Here are some of the highlights of the review:

  • There is a need for smaller fire apparatus that can get into areas not accessible by 6-by-6 military surplus engines.
  • A Polaris side-by-side UTV  holding 75 gallons was very useful for mop up, especially in wet areas. They hope to obtain at least one more.
  • On days with a Red Flag Warning, they will now immediately dispatch at least three brush engines.
  • In order to help manage the span of control, the Hutchinson Fire Department will organize resources into Task Forces comprised of three brush engines, one water tender, and a Task Force Leader.
  • The firefighters in Reno County for the last two years have increasingly used backfire and burnout tactics, and more engines are carrying drip torches.
  • The Hutchinson Fire Department became the first fully-paid department in Kansas to have all of their firefighters red carded. This will enable them to send resources out of the state, for example, to Colorado or California.
  • The Kansas State Incident Management Team provided assistance for a day, but they “seemed overwhelmed by a moving event,” were “inexperienced…in essential positions”, and lacked accountability. At the end of the day the Team left. The state has since reorganized the program, placing teams under the Kansas Department of Emergency Management enabling them to respond nationwide instead of just in Kansas.
  • Toward the end of the fire siege a Type 2 Incident Management Team was called in. The difference between that team and the previous State Team was “night and day”. Local officials learned a lot from the Type 2 Team, especially how to re-populate areas following an evacuation and in dealing with victims following an incident.
  • There are opportunities for better and more timely communication and coordination with the public and the media.
  • The report suggests better guidelines for managing length of first responders’ shifts on wildfires and their rehabilitation in order to reduce exhaustion.

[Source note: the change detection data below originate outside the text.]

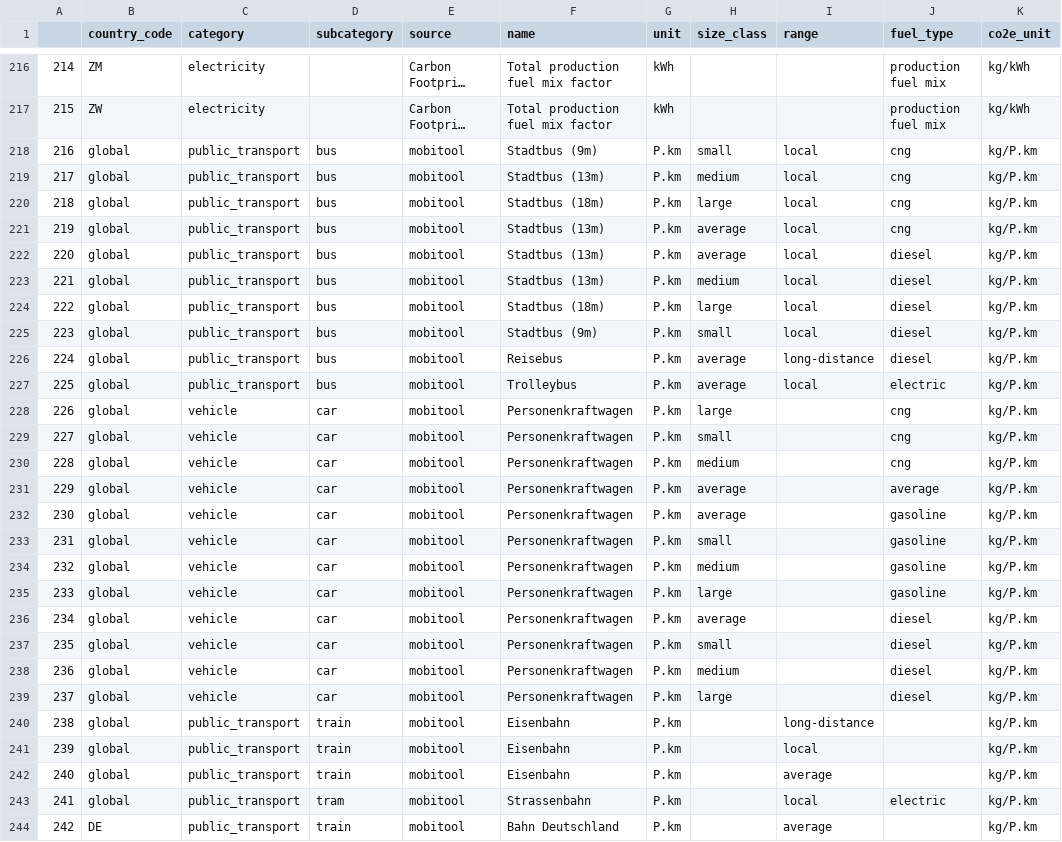
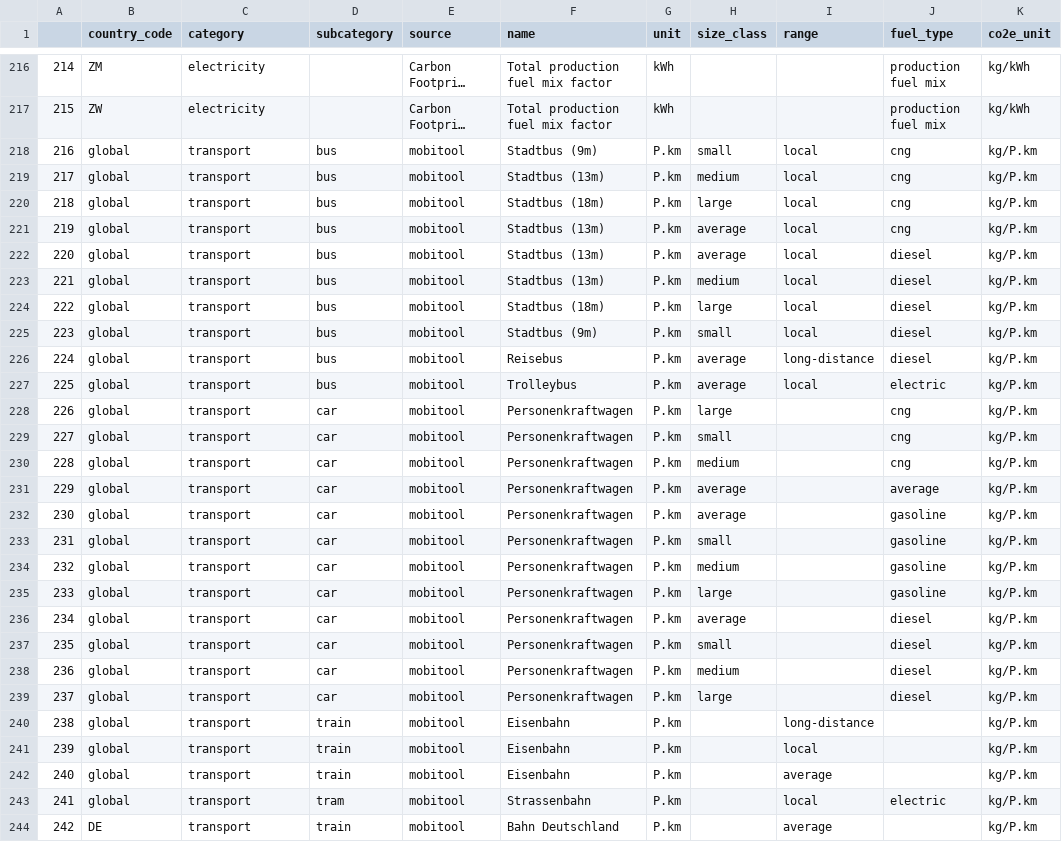
Before and after one commit to pledge4future/co2calculator, a CSV file: data/emission_factors.csv, drawn as a sheet; only a part is shown, gaps mark what is left out; long unchanged cells end in …; the diff covers the shown part only; the diff names each change by its address in the sheet, - before the commit and + after, or states it on an @@ line.

Commit message:
Fix(emission_factors.csv): Correct transport category

```diff
--- a/data/emission_factors.csv
+++ b/data/emission_factors.csv
-C218:C227 (category): public_transport
+C218:C227 (category): transport
-C228:C239 (category): vehicle
+C228:C239 (category): transport
-C240:C244 (category): public_transport
+C240:C244 (category): transport
```
Also changed, not shown: 29 edited cells elsewhere in this file.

Author: Bill Gabbert

After working full time in wildland fire for 33 years, he continues to learn, and strives to be a Student of Fire. Google+

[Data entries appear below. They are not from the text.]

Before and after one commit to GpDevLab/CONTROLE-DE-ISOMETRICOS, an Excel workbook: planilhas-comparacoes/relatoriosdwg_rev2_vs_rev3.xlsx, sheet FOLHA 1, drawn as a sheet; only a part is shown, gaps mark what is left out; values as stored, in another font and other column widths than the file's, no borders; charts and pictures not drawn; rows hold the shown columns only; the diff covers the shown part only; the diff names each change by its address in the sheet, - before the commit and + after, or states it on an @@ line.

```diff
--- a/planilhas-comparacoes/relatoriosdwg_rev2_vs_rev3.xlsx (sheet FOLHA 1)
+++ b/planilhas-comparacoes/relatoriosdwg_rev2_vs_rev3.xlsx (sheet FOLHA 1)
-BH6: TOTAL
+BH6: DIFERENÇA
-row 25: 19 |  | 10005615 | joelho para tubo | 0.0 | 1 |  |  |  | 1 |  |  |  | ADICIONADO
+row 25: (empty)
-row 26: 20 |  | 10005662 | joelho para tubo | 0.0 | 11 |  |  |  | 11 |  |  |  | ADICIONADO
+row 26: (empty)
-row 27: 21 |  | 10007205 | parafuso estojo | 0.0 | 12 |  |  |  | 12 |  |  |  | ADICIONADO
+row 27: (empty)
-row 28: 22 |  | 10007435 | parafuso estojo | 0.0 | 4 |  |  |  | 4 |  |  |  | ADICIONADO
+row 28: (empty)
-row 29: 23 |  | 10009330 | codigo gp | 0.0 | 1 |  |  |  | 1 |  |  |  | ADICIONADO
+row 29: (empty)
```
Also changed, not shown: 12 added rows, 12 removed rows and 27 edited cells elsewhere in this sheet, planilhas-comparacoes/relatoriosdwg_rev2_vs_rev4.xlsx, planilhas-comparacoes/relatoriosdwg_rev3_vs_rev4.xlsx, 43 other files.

8 thoughts on “After action report completed for last year’s wildfires near Hutchinson, Kansas”

  1. Conditions in the state are worse this year than the last 2 years. We had a lot of rain in April and May last year so we have thick and tall native warm season grasses. We are super dry. Haskell County hasn’t seen measurable rainfall in 150 days. Elkhart hasn’t been this dry since 1936. Winds come in March and it’s scary thinking about what is lying in wait out there.

    1. According to Matt it seems pretty likely that Kansas will be getting a repeat of last spring. Sadly, the people of Kansas will reap what they’ve sown. They have voted in Brownback and and his ilk to cut taxes to the bone, resulting in underfunded schools and forest service, and an inept State IMT.

      According to http://www.kansas.com/news/politics-government/article164572267.html the people of Kansas have voted in a Govenor and a Legislator that have budgeted 1/15th the amount budgeted by Oklahoma for wildfire suppression. But the good news is that the Legislature is going to do an audit. Take heart Kansas farmers and ranchers, the Legislature’s lawyers and accountants are on the job!

  2. I don’t know that you can blame the ineptitude of the IMT on budget. We simply haven’t had fires like this before. They are used to showing up to a static situation like post tornado. They hadn’t been utilized and were unprepared for a dynamic situation like a wildfire. Previously even on large wildfires we would battle it for a day, then when the sun goes down the fire essentially puts itself out. Before a large IMT could even arrive the situation would be handled. We also didn’t have the proliferation of cedars (aka the green glacier) that currently exists out there. Anderson Creek opened the eyes, then we got last year. 2016 was the first year we ever called for out of area resources after we simply overwhelmed local resources. They sent a task force from Riley county to assist and when they arrived it was all over pretty much.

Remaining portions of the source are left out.